### Material provided

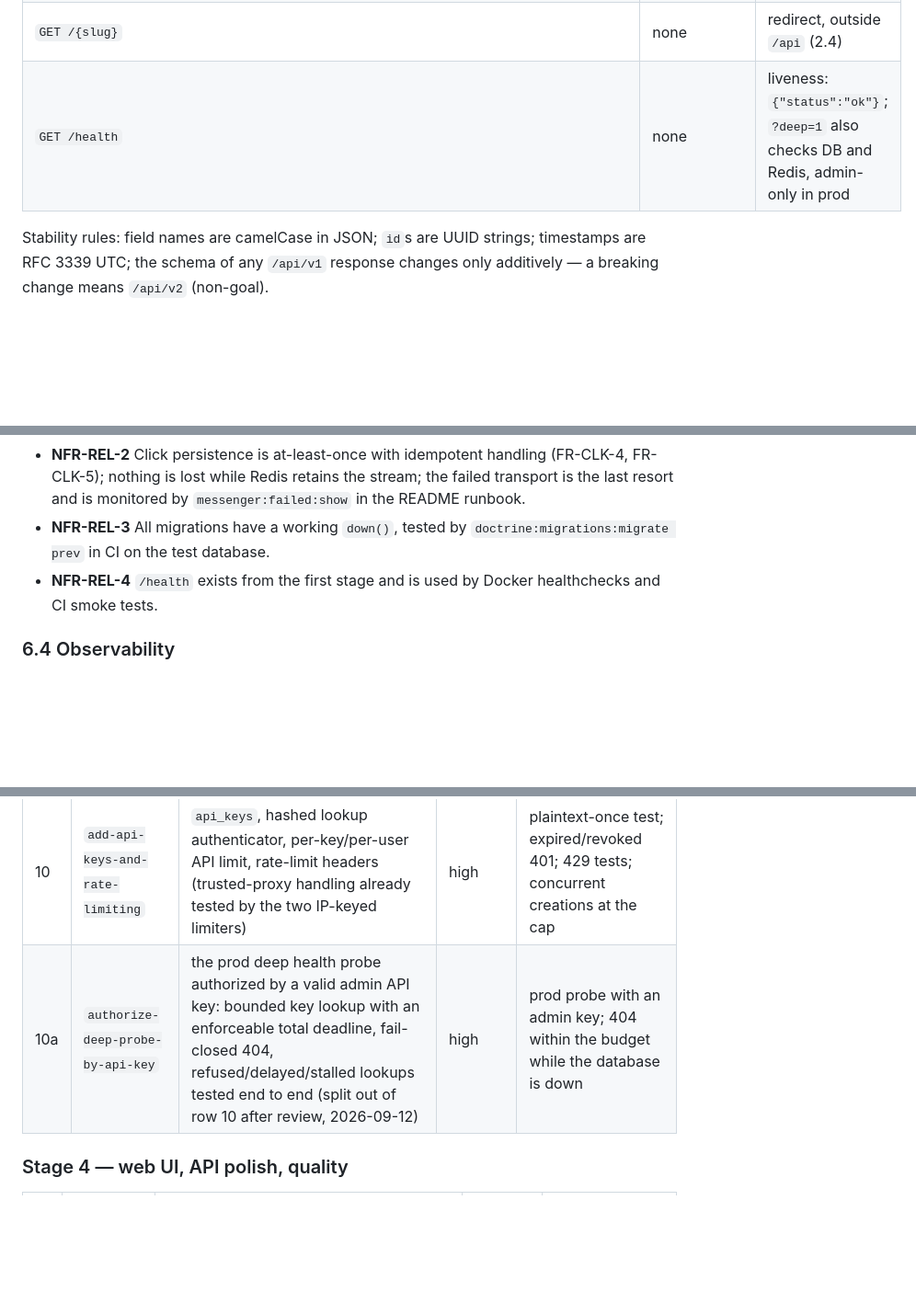
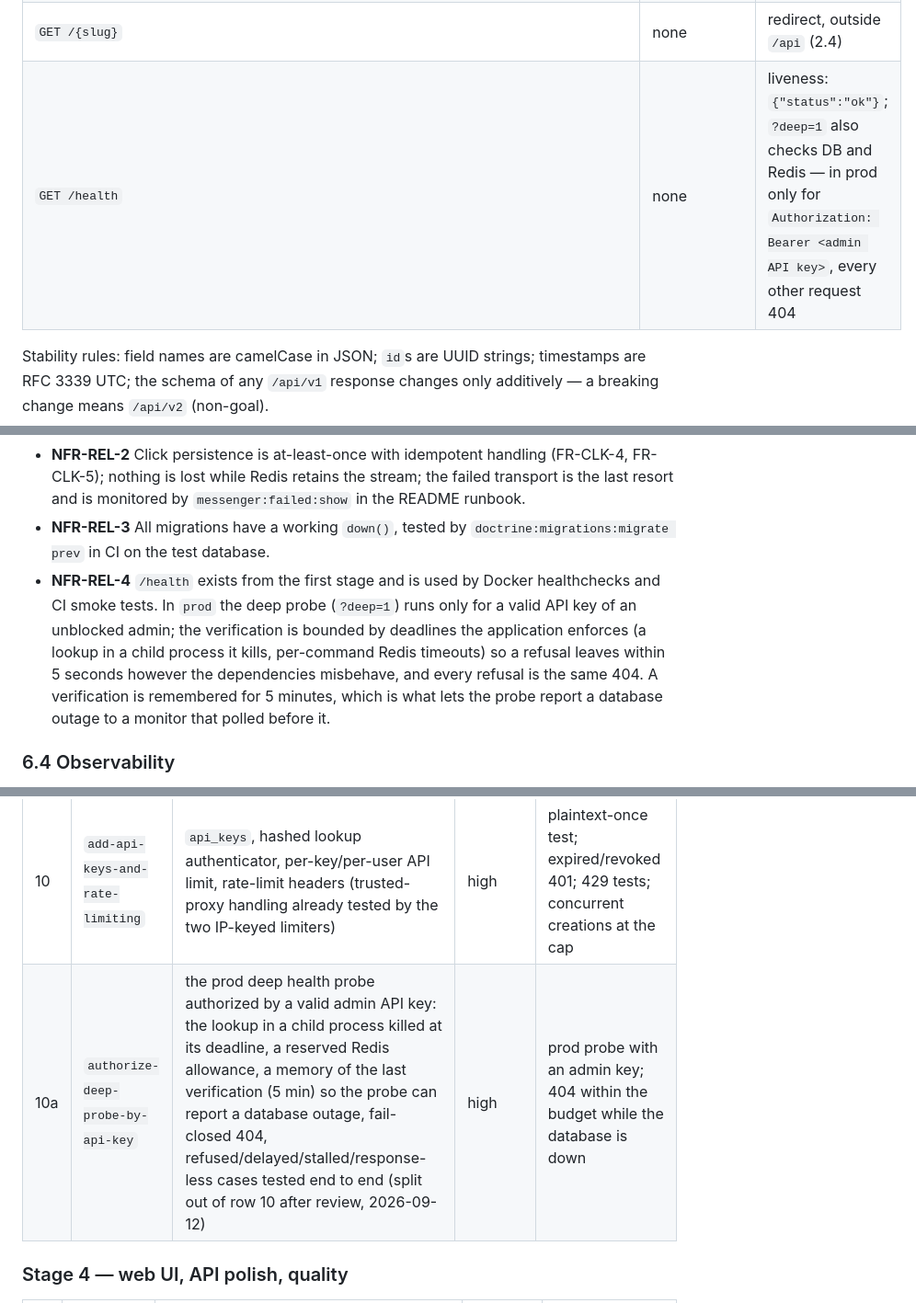
Before and after one commit to Azazu/linkboard, a Markdown page: docs/explanation/requirements.md, 3 parts joined by grey strips. Shown at 92% size. Drawn GitHub-style; blank space fills up the shorter version.

```diff
--- a/docs/explanation/requirements.md
+++ b/docs/explanation/requirements.md
@@ -273,7 +273,7 @@ No materialized views in the core stages; a `click_daily` aggregate is listed as
 | `GET /api/v1/admin/links` | admin | all links |
 | `GET /api/v1/admin/stats/summary` · `/timeseries` · `/top-links` | admin | FR-ANL-4 |
 | `GET /{slug}` | none | redirect, outside `/api` (2.4) |
-| `GET /health` | none | liveness: `{"status":"ok"}`; `?deep=1` also checks DB and Redis, admin-only in prod |
+| `GET /health` | none | liveness: `{"status":"ok"}`; `?deep=1` also checks DB and Redis — in prod only for `Authorization: Bearer <admin API key>`, every other request 404 |
 
 Stability rules: field names are camelCase in JSON; `id`s are UUID strings; timestamps are RFC 3339 UTC; the schema of any `/api/v1` response changes only additively — a breaking change means `/api/v2` (non-goal).
 
@@ -330,7 +330,7 @@ Explicitly not used: RabbitMQ, Elasticsearch, a JS build pipeline (Webpack Encor
 - **NFR-REL-1** Redirect availability does not depend on the worker, on the Redis transport or on the cache: each failure is caught and degrades (FR-RED-4), covered by tests that stub each dependency as failing. The one deliberate dependency is the click-limit counter: links with `max_clicks` answer 503 while Redis is down rather than exceed their limit (FR-RED-3); unlimited links are unaffected.
 - **NFR-REL-2** Click persistence is at-least-once with idempotent handling (FR-CLK-4, FR-CLK-5); nothing is lost while Redis retains the stream; the failed transport is the last resort and is monitored by `messenger:failed:show` in the README runbook.
 - **NFR-REL-3** All migrations have a working `down()`, tested by `doctrine:migrations:migrate prev` in CI on the test database.
-- **NFR-REL-4** `/health` exists from the first stage and is used by Docker healthchecks and CI smoke tests.
+- **NFR-REL-4** `/health` exists from the first stage and is used by Docker healthchecks and CI smoke tests. In `prod` the deep probe (`?deep=1`) runs only for a valid API key of an unblocked admin; the verification is bounded by deadlines the application enforces (a lookup in a child process it kills, per-command Redis timeouts) so a refusal leaves within 5 seconds however the dependencies misbehave, and every refusal is the same 404. A verification is remembered for 5 minutes, which is what lets the probe report a database outage to a monitor that polled before it.
 
 ### 6.4 Observability
 
@@ -395,7 +395,7 @@ The stage plan is the source for `openspec/ROADMAP.md`; ids are stable across bo
 | 8 | `add-analytics-read-model` | query services and DTOs for the six reports, `EXPLAIN`-verified indexes, Redis tag cache with invalidation, admin global stats, `app:demo:seed` | medium | report tests against PostgreSQL; cache invalidation test |
 | 9 | `add-qr-codes` | `endroid/qr-code`, `GET /api/v1/links/{id}/qr` SVG/PNG | low | snapshot test of SVG; voter test |
 | 10 | `add-api-keys-and-rate-limiting` | `api_keys`, hashed lookup authenticator, per-key/per-user API limit, rate-limit headers (trusted-proxy handling already tested by the two IP-keyed limiters) | high | plaintext-once test; expired/revoked 401; 429 tests; concurrent creations at the cap |
-| 10a | `authorize-deep-probe-by-api-key` | the prod deep health probe authorized by a valid admin API key: bounded key lookup with an enforceable total deadline, fail-closed 404, refused/delayed/stalled lookups tested end to end (split out of row 10 after review, 2026-09-12) | high | prod probe with an admin key; 404 within the budget while the database is down |
+| 10a | `authorize-deep-probe-by-api-key` | the prod deep health probe authorized by a valid admin API key: the lookup in a child process killed at its deadline, a reserved Redis allowance, a memory of the last verification (5 min) so the probe can report a database outage, fail-closed 404, refused/delayed/stalled/response-less cases tested end to end (split out of row 10 after review, 2026-09-12) | high | prod probe with an admin key; 404 within the budget while the database is down |
 
 ### Stage 4 — web UI, API polish, quality
 
```
Also changed, not shown: docs/how-to/local-development.md (+45 -2 lines), 1 other file.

######

**Goal of the exercise:** Above are entries; state the number of lines among them that contain "report", and nothing else.

**Exercise solution:** 3